The biggest members of the waterfowl family, Anatidae, swans are among the largest and heaviest flying birds, measuring up to 64” with weights up to 26 pounds. Even with their size, swans are as graceful in the air as they are on the water. Some swans, like Mute swans, even use their wings as sails in behavior that resembles windsurfing.
How Swans Fly
In flight, swans glide regally and move through the air with slow wingbeats. On the water, swans swim with their necks in an S-curve. While flying, swans typically stretch their necks out straight.
Some swans, such as the Trumpeter Swan, exhibit behaviors that are often telltale signs they are getting ready to take off. Head-bobbing, increased activity, agitation, and vocalizations indicate they are prepared to move on. In the case of sudden danger or fright, they will usually not show these behaviors.
Swans have an average flying speed of 20-30 miles per hour. Most swans fly between 2,000 and 4,000 feet over land, while some species can reach heights of 6,000 to 8,000 feet. Swans can fly thousands of kilometers a year depending on a specific species’ migration habits.
Bodies Designed for Flight
Many qualities that make swans such excellent swimmers also contribute to their impressive speeds and endurance in the air.
Swans have strong, hollow bones that help them move fast in the air or water. Rather than teeth and a heavy jaw, swans have an organ called a gizzard, which does all the grinding and chewing of their food at a fraction of the weight.
Their feathers are designed to provide flight control and friction in the air. With 25,000 feathers on average that grow in specific patterns called feather tracks, swans have excellent resistance against air.
A swan’s respiratory system allows them to breathe ten times faster than mammals, so they have the right amount of oxygen to keep their muscles functioning in the air.
Cygnets or young swans can typically fly around 12 weeks old or somewhere before 3 to 4 months after hatching, once their chest muscles and flight feathers are strong enough. They will begin with short practice flights with their parents.
When and Why Swans Fly
All swans are capable of flight, but not as swans migrate. Swans fly to relocate for warmer temperatures, food, and breeding.
Some swans, like the black swan, don’t migrate but are nomadic. So, while they don’t travel long distances following favorable weather, they will move further inland or to another location in their general area for better weather or feeding conditions.
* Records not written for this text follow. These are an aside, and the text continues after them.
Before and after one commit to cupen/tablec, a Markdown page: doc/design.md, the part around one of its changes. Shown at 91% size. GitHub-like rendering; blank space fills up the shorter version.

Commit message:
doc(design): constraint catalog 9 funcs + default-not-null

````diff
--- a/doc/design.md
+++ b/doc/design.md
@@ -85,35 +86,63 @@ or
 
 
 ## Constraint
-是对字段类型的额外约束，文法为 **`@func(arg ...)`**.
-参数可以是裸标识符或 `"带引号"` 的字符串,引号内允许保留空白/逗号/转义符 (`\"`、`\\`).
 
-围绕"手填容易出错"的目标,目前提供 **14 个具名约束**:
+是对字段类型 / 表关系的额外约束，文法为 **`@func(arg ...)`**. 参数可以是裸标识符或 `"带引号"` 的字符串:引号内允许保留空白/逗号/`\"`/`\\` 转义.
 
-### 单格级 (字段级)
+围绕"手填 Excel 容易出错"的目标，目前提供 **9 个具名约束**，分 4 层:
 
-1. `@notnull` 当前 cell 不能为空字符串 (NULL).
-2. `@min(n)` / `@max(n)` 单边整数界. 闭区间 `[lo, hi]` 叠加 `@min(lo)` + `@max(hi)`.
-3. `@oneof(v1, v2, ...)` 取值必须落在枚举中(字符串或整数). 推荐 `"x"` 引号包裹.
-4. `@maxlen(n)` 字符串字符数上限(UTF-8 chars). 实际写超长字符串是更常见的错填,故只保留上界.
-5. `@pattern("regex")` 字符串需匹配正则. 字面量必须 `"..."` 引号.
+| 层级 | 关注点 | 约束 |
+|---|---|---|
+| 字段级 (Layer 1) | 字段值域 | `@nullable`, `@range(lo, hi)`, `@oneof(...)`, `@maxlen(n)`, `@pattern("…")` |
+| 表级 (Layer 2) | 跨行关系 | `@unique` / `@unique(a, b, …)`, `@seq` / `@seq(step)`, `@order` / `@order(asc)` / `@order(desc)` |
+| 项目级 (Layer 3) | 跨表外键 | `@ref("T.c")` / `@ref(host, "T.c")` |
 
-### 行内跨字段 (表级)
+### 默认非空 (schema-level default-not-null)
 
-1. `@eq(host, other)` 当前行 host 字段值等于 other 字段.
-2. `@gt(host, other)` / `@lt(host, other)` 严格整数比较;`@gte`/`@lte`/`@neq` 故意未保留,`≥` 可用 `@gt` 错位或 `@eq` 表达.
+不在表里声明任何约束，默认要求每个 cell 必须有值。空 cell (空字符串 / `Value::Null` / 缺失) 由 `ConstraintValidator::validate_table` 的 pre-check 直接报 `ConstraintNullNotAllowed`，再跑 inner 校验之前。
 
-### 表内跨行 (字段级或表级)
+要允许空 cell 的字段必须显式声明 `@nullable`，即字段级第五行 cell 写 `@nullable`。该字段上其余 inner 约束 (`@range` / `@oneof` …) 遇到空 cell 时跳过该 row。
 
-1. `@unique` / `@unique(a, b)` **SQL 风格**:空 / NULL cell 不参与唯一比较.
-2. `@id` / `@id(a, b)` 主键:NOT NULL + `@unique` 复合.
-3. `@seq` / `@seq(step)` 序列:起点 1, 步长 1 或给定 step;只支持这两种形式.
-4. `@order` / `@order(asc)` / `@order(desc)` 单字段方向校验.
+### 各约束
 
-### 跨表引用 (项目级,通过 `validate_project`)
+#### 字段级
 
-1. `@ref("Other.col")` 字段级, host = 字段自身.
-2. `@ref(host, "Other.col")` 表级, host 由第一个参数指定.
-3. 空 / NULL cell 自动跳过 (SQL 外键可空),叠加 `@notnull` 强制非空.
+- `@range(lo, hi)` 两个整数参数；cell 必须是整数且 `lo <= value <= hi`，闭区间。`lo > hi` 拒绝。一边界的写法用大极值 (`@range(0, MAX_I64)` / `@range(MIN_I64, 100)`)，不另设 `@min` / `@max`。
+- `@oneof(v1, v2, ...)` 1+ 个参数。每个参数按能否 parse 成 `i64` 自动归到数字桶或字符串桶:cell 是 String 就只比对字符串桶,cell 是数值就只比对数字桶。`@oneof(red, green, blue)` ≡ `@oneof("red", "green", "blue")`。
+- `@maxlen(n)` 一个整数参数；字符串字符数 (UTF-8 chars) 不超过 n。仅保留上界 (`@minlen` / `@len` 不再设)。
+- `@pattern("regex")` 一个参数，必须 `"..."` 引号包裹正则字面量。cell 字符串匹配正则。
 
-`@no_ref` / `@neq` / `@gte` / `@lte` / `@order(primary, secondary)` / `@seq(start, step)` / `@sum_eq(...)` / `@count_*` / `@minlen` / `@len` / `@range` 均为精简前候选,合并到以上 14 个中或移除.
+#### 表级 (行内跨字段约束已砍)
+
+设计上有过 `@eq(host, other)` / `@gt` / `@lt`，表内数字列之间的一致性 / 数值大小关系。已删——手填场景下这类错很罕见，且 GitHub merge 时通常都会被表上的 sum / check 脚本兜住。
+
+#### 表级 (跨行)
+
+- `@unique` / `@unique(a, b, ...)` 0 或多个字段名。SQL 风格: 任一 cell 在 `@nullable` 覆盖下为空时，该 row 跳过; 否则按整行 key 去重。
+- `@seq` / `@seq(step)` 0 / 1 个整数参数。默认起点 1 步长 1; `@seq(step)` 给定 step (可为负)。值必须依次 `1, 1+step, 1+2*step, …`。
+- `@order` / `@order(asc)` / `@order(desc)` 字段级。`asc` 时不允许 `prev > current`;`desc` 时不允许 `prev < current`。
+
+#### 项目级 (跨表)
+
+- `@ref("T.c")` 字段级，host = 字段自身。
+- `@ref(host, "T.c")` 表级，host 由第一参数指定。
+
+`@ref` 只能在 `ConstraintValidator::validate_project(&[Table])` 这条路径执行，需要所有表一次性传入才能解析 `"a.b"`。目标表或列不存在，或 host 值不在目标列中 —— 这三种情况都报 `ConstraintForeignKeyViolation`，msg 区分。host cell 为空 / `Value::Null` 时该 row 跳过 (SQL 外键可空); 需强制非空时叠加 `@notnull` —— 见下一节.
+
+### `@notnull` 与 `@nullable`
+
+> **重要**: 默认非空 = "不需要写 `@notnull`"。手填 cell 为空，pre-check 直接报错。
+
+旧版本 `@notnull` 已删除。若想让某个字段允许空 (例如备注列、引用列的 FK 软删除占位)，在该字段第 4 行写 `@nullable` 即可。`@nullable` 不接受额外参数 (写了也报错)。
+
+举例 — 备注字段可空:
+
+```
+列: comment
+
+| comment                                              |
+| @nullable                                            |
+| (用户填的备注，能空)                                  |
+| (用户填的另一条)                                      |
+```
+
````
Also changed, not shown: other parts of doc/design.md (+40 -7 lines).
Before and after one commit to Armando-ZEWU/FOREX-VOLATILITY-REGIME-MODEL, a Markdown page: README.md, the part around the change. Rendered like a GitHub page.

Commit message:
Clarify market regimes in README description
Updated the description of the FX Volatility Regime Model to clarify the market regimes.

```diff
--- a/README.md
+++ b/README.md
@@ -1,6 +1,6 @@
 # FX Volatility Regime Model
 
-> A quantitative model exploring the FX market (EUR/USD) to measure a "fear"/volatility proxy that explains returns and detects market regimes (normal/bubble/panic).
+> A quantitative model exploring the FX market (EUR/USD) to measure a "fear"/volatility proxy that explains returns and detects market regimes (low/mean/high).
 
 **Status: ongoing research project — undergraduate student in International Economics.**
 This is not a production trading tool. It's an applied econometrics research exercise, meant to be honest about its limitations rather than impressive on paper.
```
Migratory swans migrate during winter for warmer temperatures and then migrate back for summer. They can fly long distances, up to twelve hours a day, toward a better place to live, feed, and breed.
When flying in groups, swans fly in flocks in a diagonal line or V formation. In these aerodynamic patterns, the lead swan flying in front of the formation pushes through the air, guiding the swans behind them and making their flight easier. When the lead swan becomes tired, another takes its place.
Migrating flocks of swans can include mated pairs, juveniles, and single swans. Flocks of migrating Trumpeter swans are usually made up of small family groups of a few pairs of mated swans and they’re young, around 25 birds, while a flock of migrating Tundra swans can include about 100 birds.
Swans and Flight
Even though swans are large water birds, scientists agree they are designed for flight and for the advantages of flight, migration, and the ability to go wherever they need for optimal resources and conditions for reproduction and survival.